▶ _Recorded data_:

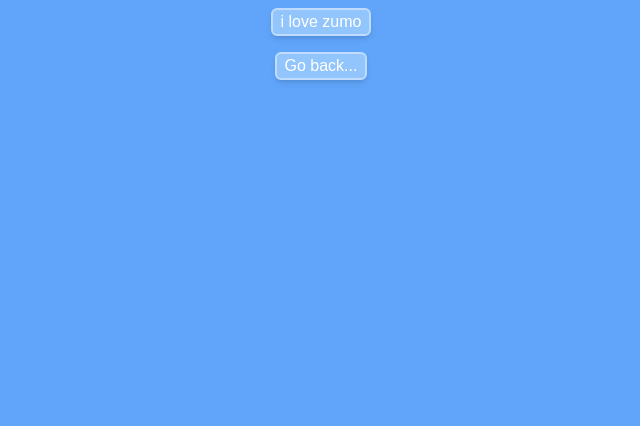
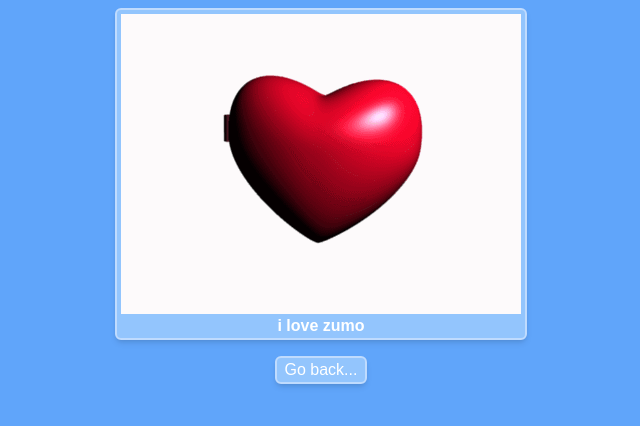
Before and after one commit to calciumista/shiny-parakeet, a SvelteKit app: page /more in a window 1280 px wide. Shown: the top 426 px of the page, without its empty margins (319-959 px from the left). Built offline with nearby package versions, Linux system fonts and the light colour scheme; a web font is replaced by a local one.

Commit message:
zumo my beloved

```diff
--- a/src/routes/more/+page.svelte
+++ b/src/routes/more/+page.svelte
@@ -15,7 +15,10 @@
 {#if ready}
   <div in:fade>
     <div class="flex justify-center p-2 px-1">
-      <p class="blue-border px-2">i love zumo</p>
+      <div class="flex-col blue-border">
+        <img src="./zumo.gif" class="px-1 pt-1" alt="zumo my beloved" />
+        <p class="font-bold px-2">i love zumo</p>
+      </div>
     </div>
     <div class="flex justify-center p-2 px-1">
       <a href="/" class="blue-border px-2">Go back... </a>
```
Also changed, not shown: static/zumo.gif (added).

▶ _Task instructions_: Whenever a line of the records holds the string "zumo", pick it out and copy it.

▶ _Answer_:
zumo my beloved
-      <p class="blue-border px-2">i love zumo</p>
+        <img src="./zumo.gif" class="px-1 pt-1" alt="zumo my beloved" />
+        <p class="font-bold px-2">i love zumo</p>
Also changed, not shown: static/zumo.gif (added).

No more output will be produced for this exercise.